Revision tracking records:
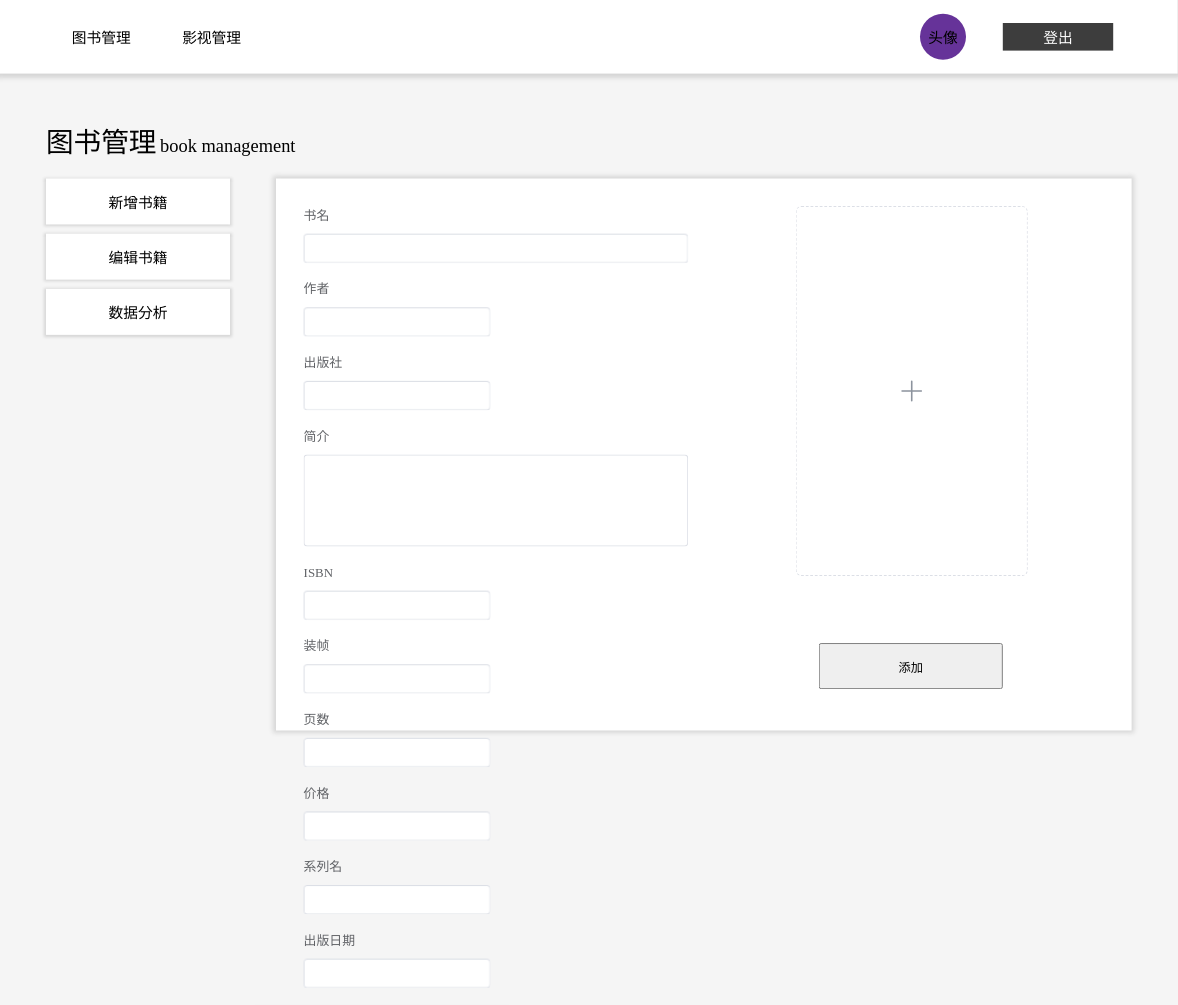
Repository: quanwangniuniu/Oasis-Reading-Platform
Page: /#/admin/books (app in Vue-frontend/)
The author's editor kept a copy of each file at every save. The page is drawn from the files as they stood at one save, then again after the next save.
The browser window is 1280 px wide. The pictures show the whole page, at 92% of full size.
Some web fonts or font styles are not loaded; a fallback is used. The project was rebuilt for these pictures with package versions that can differ from the ones it lists, and the page was loaded fresh each time. Also part of the build but not shown: Vue-frontend/vite.config.js, Vue-frontend/src/components/user/books/BookCard.vue, Vue-frontend/src/components/axios/config.js, Vue-frontend/src/components/axios/api.js, Vue-frontend/src/components/user/books/Books.vue, Vue-frontend/src/components/user/movies/Favourites.vue, Vue-frontend/src/components/user/explore/Explore.vue, Vue-frontend/src/components/user/login/Login.vue and 9 more.

Above is the page before, as saved 2023-04-13 23:25:04.

### Vue-frontend/index.html
<!DOCTYPE html>
<html lang="en">
  <head>
    <meta charset="UTF-8">
    <meta name="viewport" content="width=device-width, initial-scale=1.0">
    <title>Vite App</title>
    <style>
      *{
        padding: 0px;
        margin: 0px;
      }

      body{
        background-color: rgb(245, 245, 245);
      }
    </style>
  </head>
  <body>
    <div id="app"></div>
    <script type="module" src="/src/main.js"></script>
  </body>
</html>

### Vue-frontend/src/main.js
import { createApp } from 'vue'
import ElementPlus from 'element-plus'
import 'element-plus/dist/index.css'
import App from './App.vue'
import router from './components/router/router'
import * as ElementPlusIconsVue from '@element-plus/icons-vue'
import './assets/font/font.css'
import './assets/css/element.css'

const app = createApp(App)
app.use(router)
app.use(ElementPlus)
app.mount('#app')
for (const [key, component] of Object.entries(ElementPlusIconsVue)) {
    app.component(key, component)
  }

### Vue-frontend/src/App.vue
<script setup>
import Test from './components/Test.vue';
</script>

<template>
  <div>
    <router-view></router-view>
  </div>
</template>

<style scoped>
</style>

### Vue-frontend/src/components/router/router.js
import {createRouter, createWebHashHistory} from 'vue-router'
import Books from '../user/books/Books.vue'
import Movies from '../user/movies/Favourites.vue'
import Explore from '../user/explore/Explore.vue'
import Login from '../user/login/Login.vue'
import SpecificBook from '../user/books/SpecificBook.vue'
import User from '../User.vue'
import Admin from '../Admin.vue'
import UserInfo from '../user/info/UserInfo.vue'
import BookSearch from '../user/books/BookSearch.vue'
import Transit from '../user/books/Transit.vue'
import BookManagement from '../admin/bookManagement/BookManagement.vue'
import MovieManagement from '../admin/movieManagement/MovieManagement.vue'

import {checkUser} from './utils.js'

const router = createRouter({
    history: createWebHashHistory(),
    routes:[
        {path:'/user', component: User, alias:['/'], children:[
            {path:'books', component: Books},
            {path:'search',name:'search', component: BookSearch},
            {path:'transit',name:'transit', component: Transit},
            {path:'books/:id', component: SpecificBook,beforeEnter: checkUser},
            {path:'movies', component: Movies},
            {path:'explore', component: Explore},
            {path:'login', component: Login},
            {path:'info', component: UserInfo, beforeEnter: checkUser},
        ]},
        {path:'/admin', component: Admin,children:[
            {path:'books', component: BookManagement},
            {path:'movies', component: MovieManagement}
        ]}
    ]
})

export default router

### Vue-frontend/src/assets/font/font.css

  @font-face {
    font-family: siyuansongti;
    src: url(./Source_Han_Serif_SC_Light_Light.otf);
    font-weight: normal;
    font-style: normal;
  }

### Vue-frontend/src/assets/css/element.css
.el-textarea__inner{
    resize: none;
    height: 100px;
}


.el-upload{
    height:400px;
    width:250px;
  }

### Vue-frontend/src/components/Test.vue
<template>
  <el-upload
    class="avatar-uploader"
    action="http://127.0.0.1:5000/uploadCover"
    :show-file-list="false"
    :on-success="handleAvatarSuccess"
    :before-upload="beforeAvatarUpload"
  >
    <img v-if="imageUrl" :src="imageUrl" class="avatar" />
    <el-icon v-else class="avatar-uploader-icon"><Plus /></el-icon>
  </el-upload>

  <img src="http://127.0.0.1:5000/images/1681397591940.jpg">
</template>

<script lang="ts" setup>
import { ref } from 'vue'
import { ElMessage } from 'element-plus'
import { Plus } from '@element-plus/icons-vue'

import type { UploadProps } from 'element-plus'

const imageUrl = ref('')

const handleAvatarSuccess: UploadProps['onSuccess'] = (
  response,
  uploadFile
) => {
  console.log(response)
  imageUrl.value = URL.createObjectURL(uploadFile.raw!)
}

const beforeAvatarUpload: UploadProps['beforeUpload'] = (rawFile) => {
  if (rawFile.type !== 'image/jpeg') {
    ElMessage.error('Avatar picture must be JPG format!')
    return false
  } else if (rawFile.size / 1024 / 1024 > 2) {
    ElMessage.error('Avatar picture size can not exceed 2MB!')
    return false
  }
  return true
}

</script>

<style scoped>
.avatar-uploader .avatar {
  width: 178px;
  height: 178px;
  display: block;
}
</style>

<style>
.avatar-uploader .el-upload {
  border: 1px dashed var(--el-border-color);
  border-radius: 6px;
  cursor: pointer;
  position: relative;
  overflow: hidden;
  transition: var(--el-transition-duration-fast);
}

.avatar-uploader .el-upload:hover {
  border-color: var(--el-color-primary);
}

.el-icon.avatar-uploader-icon {
  font-size: 28px;
  color: #8c939d;
  width: 178px;
  height: 178px;
  text-align: center;
}

img{
  height: 200px;
  width:200px;
}
</style>

### Vue-frontend/src/components/Admin.vue
<script setup>
import BookManagementVue from './admin/bookManagement/BookManagement.vue';
import AdminHeader from './admin/header/AdminHeader.vue';
</script>

<template>
    <AdminHeader></AdminHeader>
    <router-view></router-view>
</template>

<style scoped>
</style>

### Vue-frontend/src/components/admin/bookManagement/BookManagement.vue
<script setup lang="ts">
import LeftBar from './LeftBar.vue';
import {ref, reactive} from 'vue'
import { ElMessage } from 'element-plus'
import { Plus } from '@element-plus/icons-vue'
import type { UploadProps } from 'element-plus'

const bookItem = reactive({
  title: '',
  author: '',
  publisher: '',
  ISBN: '',
  description: '',
  publish_year: '',
  page:'',
  binding: '',
  price:'',
  seriers:' ',
  url:''
})

const imageUrl = ref('')

const handleAvatarSuccess: UploadProps['onSuccess'] = (
  response,
  uploadFile
) => {
  bookItem.url = response.url
  console.log(bookItem)
  imageUrl.value = URL.createObjectURL(uploadFile.raw!)
}

const beforeAvatarUpload: UploadProps['beforeUpload'] = (rawFile) => {
  if (rawFile.type !== 'image/jpeg') {
    ElMessage.error('Avatar picture must be JPG format!')
    return false
  } else if (rawFile.size / 1024 / 1024 > 2) {
    ElMessage.error('Avatar picture size can not exceed 2MB!')
    return false
  }
  return true
}

</script>

<template>
  <div class="top-container">
    <div class="title">
      <span>图书管理</span>&nbsp;<span>book management</span>
    </div>
  </div>
  <div class="container">
      <LeftBar></LeftBar>
      <div class="panel">
        <div class="book-form">
          <el-form
            label-position="top"
            label-width="100px"
            :model="bookItem"
            style="max-width: 460px"
            :inline="true"
          >
            <el-form-item label="书名" style="width:420px">
              <el-input v-model="bookItem.title" />
            </el-form-item>
            <el-form-item label="作者">
              <el-input v-model="bookItem.author" />
            </el-form-item>
            <el-form-item label="出版社">
              <el-input v-model="bookItem.publisher" />
            </el-form-item>
            <el-form-item label="简介" style="width:420px">
                <el-input v-model="bookItem.description" type="textarea"/>
            </el-form-item>
            <el-form-item label="ISBN">
              <el-input v-model="bookItem.ISBN" />
            </el-form-item>
            <el-form-item label="装帧">
              <el-input v-model="bookItem.binding" />
            </el-form-item>
            <el-form-item label="页数">
              <el-input v-model="bookItem.page" />
            </el-form-item>
            <el-form-item label="价格">
              <el-input v-model="bookItem.price" />
            </el-form-item>
            <el-form-item label="系列名">
              <el-input v-model="bookItem.price" />
            </el-form-item>
            <el-form-item label="出版日期">
              <el-input v-model="bookItem.price" />
            </el-form-item>
          </el-form>
        </div>

        <div class="img-upload-and-submit">
          <div class="img-container">
            <div class="img-upload">
              <el-upload
                class="avatar-uploader"
                action="http://127.0.0.1:5000/uploadCover"
                :show-file-list="false"
                :on-success="handleAvatarSuccess"
                :before-upload="beforeAvatarUpload"
              >
                <img v-if="imageUrl" :src="imageUrl" class="avatar" />
                <el-icon v-else class="avatar-uploader-icon"><Plus /></el-icon>
              </el-upload>
            </div>
          </div>
          <div class="submit">
            <button>添加</button>
          </div>
        </div>
      </div>
  </div>

</template>

<style scoped>
.top-container{
  margin: 50px 50px 0px 50px;
  display: flex;
  justify-content: space-between;
}

.title{
  width: 400px;
  font-family: siyuansongti;
}
.container{
  display: flex;
  margin: 20px 50px 0px 50px
}

.title span:nth-child(1){
  font-size: 30px;
}
.title span:nth-child(2){
  font-size: 20px;
}

.panel{
  box-sizing: border-box;
  flex: 1;
  height: 600px;
  background-color: white;
  box-shadow: 0 0 5px 3px rgb(214, 214, 214);
  padding: 30px;
  display: flex;
}

.book-form{
  width: 450px;
}

.img-upload-and-submit{
  flex: 1;
  /* background-color: rgb(249, 203, 203); */
}

.img-container{
  width: 100%;
  height: 450px;
  /* background-color: rgb(120, 120, 241, 0.1); */
}

.img-upload{
  width: 250px;
  height: 400px;
  /* background-color: red; */
  margin: 0 auto;
}
.avatar{
  width: 250px;
  height: 400px;
}
.submit{
  height: 100px;
  width: 100%;
  display: flex;
  align-items: center;
  justify-content: center;
  /* background-color: green; */
}

.submit button{
  width: 200px;
  height: 50px;
}
</style>

### Vue-frontend/src/components/router/utils.js
export const checkUser = (from, to, next) => {
    if(localStorage.getItem('token') === null){
        next('/login')
    }else{
        next()
    }
}

### Vue-frontend/src/components/admin/header/AdminHeader.vue
<script setup>

let logout = () =>{
    localStorage.clear('token')
    localStorage.clear('type')
}

</script>

<template>
    <div>
        <div class="container">
            <div class="left">
                <div class="nav"><router-link to="/admin/books">图书管理</router-link></div>
                <div class="nav"><router-link to="/admin/movies">影视管理</router-link></div>
            </div>

            <div class="right">
                <div class="nav avata"><router-link to="/info">头像</router-link></div>
                <div class="nav login"><router-link to="/explore" @click="logout">登出</router-link></div>
            </div>

        </div>
    </div>

</template>

<style scoped>
.container{
    height: 80px;
    background-color: white;
    /* 边框模糊效果 */
    box-shadow: 0 0 5px 5px rgb(214, 214, 214);
    /* 开启flex布局 */
    display: flex;
    /* 设置元素靠右排列 */
    justify-content: space-between;
    /* 设置元素垂直居中 */
    align-items: center;
}

.left{
    display: flex;
    /* 设置元素垂直居中 */
    align-items: center;
    padding-left: 50px;
}

.right{
    display: flex;
    /* 设置元素垂直居中 */
    align-items: center;
    padding-right: 50px;
}

.nav{
    width: 80px;
    height: 30px;
    margin-left: 20px;
    margin-right: 20px;
    /* 设置nav内部a标签水平居中 */
    text-align: center;
    /* 开启flex局部 */
    display: flex;
    /* 设置nav内部a标签垂直居中 */
    align-items: center;
}

.nav a{
    width: 80px;
    /* 清除a标签默认样式 */
    text-decoration: none;
    color: black;

}

.login{
    width: 120px;
    background-color: rgb(61, 61, 61);
}

.login a{
    width: 1200px;
    color: white;
}

.avata{
    width: 50px;
    height: 50px;
    border-radius: 50%;
    background-color: rebeccapurple;
}


</style>

### Vue-frontend/src/components/admin/bookManagement/LeftBar.vue
<script setup>

</script>

<template>
    <div class="leftbar-container">
        <div class="card">
            新增书籍
        </div>
        <div class="card">
            编辑书籍
        </div>
        <div class="card">
            数据分析
        </div>
    </div>

</template>

<style scoped>
.leftbar-container{
    width: 250px;
    height: 600px;
}

.card{
    width: 200px;
    height: 50px;
    background: white;
    /* 设置卡片阴影 */
    box-shadow: 0px 1px 3px 2px rgb(214, 214, 214);
    /* 开启flex布局 文字水平垂直居中 */
    display: flex;
    justify-content: center;
    align-items:center;
    margin-bottom: 10px;
}

.card:hover{
    transform:scale(1.1);
}
</style>

After the next save:
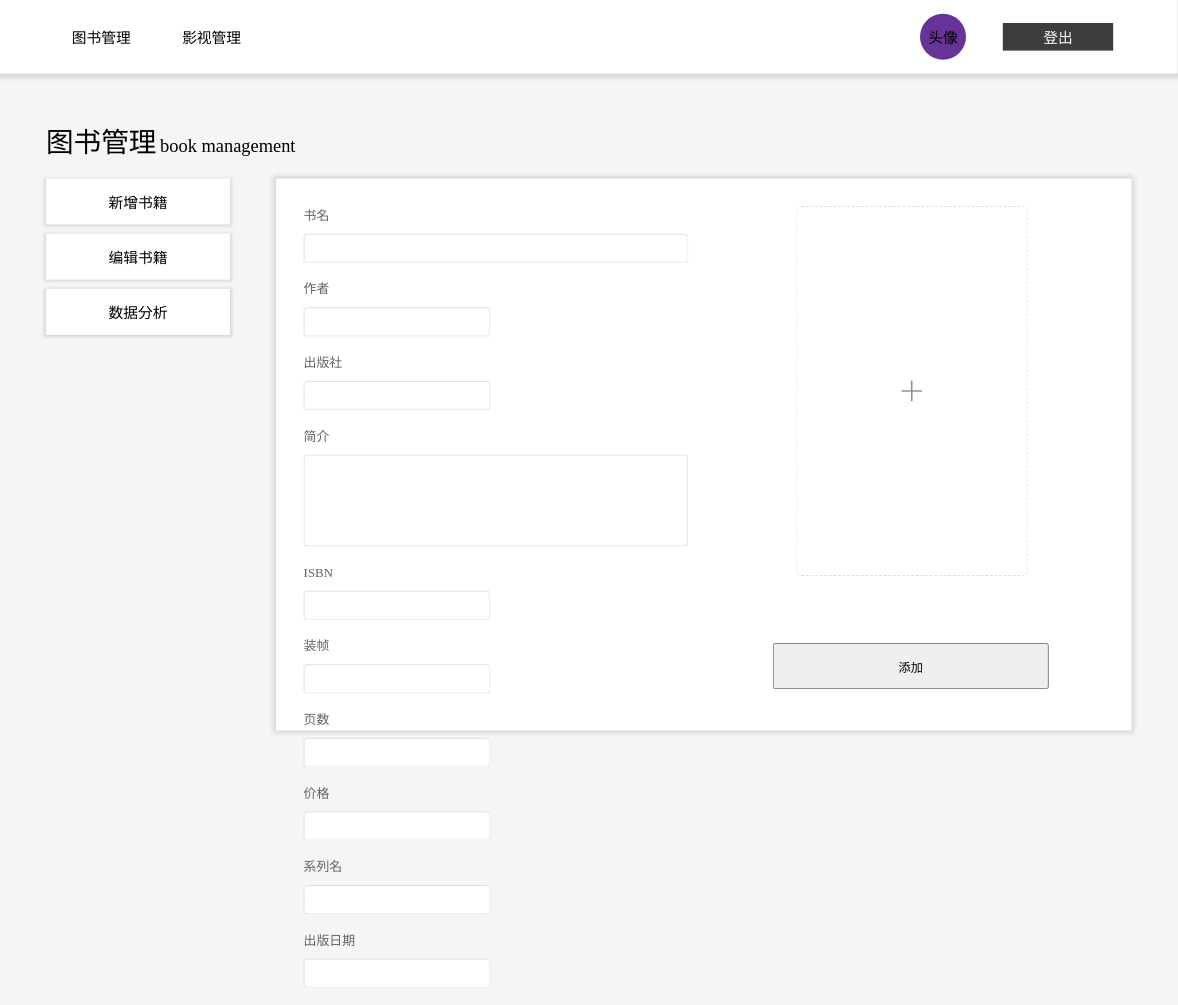
Saved 6 s later.
--- a/Vue-frontend/src/components/admin/bookManagement/BookManagement.vue
+++ b/Vue-frontend/src/components/admin/bookManagement/BookManagement.vue
@@ -185,7 +185,7 @@ const beforeAvatarUpload: UploadProps['beforeUpload'] = (rawFile) => {
 }
 
 .submit button{
-  width: 200px;
+  width: 300px;
   height: 50px;
 }
 </style>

TASK TO CARRY OUT
Leaving out the pictures, print exactly and only the lines from the one containing "width: 1200px;" through the last line of the records.

REPLY TO THE EXERCISE
    width: 1200px;
    color: white;
}

.avata{
    width: 50px;
    height: 50px;
    border-radius: 50%;
    background-color: rebeccapurple;
}


</style>

### Vue-frontend/src/components/admin/bookManagement/LeftBar.vue
<script setup>

</script>

<template>
    <div class="leftbar-container">
        <div class="card">
            新增书籍
        </div>
        <div class="card">
            编辑书籍
        </div>
        <div class="card">
            数据分析
        </div>
    </div>

</template>

<style scoped>
.leftbar-container{
    width: 250px;
    height: 600px;
}

.card{
    width: 200px;
    height: 50px;
    background: white;
    /* 设置卡片阴影 */
    box-shadow: 0px 1px 3px 2px rgb(214, 214, 214);
    /* 开启flex布局 文字水平垂直居中 */
    display: flex;
    justify-content: center;
    align-items:center;
    margin-bottom: 10px;
}

.card:hover{
    transform:scale(1.1);
}
</style>

After the next save:
Saved 6 s later.
--- a/Vue-frontend/src/components/admin/bookManagement/BookManagement.vue
+++ b/Vue-frontend/src/components/admin/bookManagement/BookManagement.vue
@@ -185,7 +185,7 @@ const beforeAvatarUpload: UploadProps['beforeUpload'] = (rawFile) => {
 }
 
 .submit button{
-  width: 200px;
+  width: 300px;
   height: 50px;
 }
 </style>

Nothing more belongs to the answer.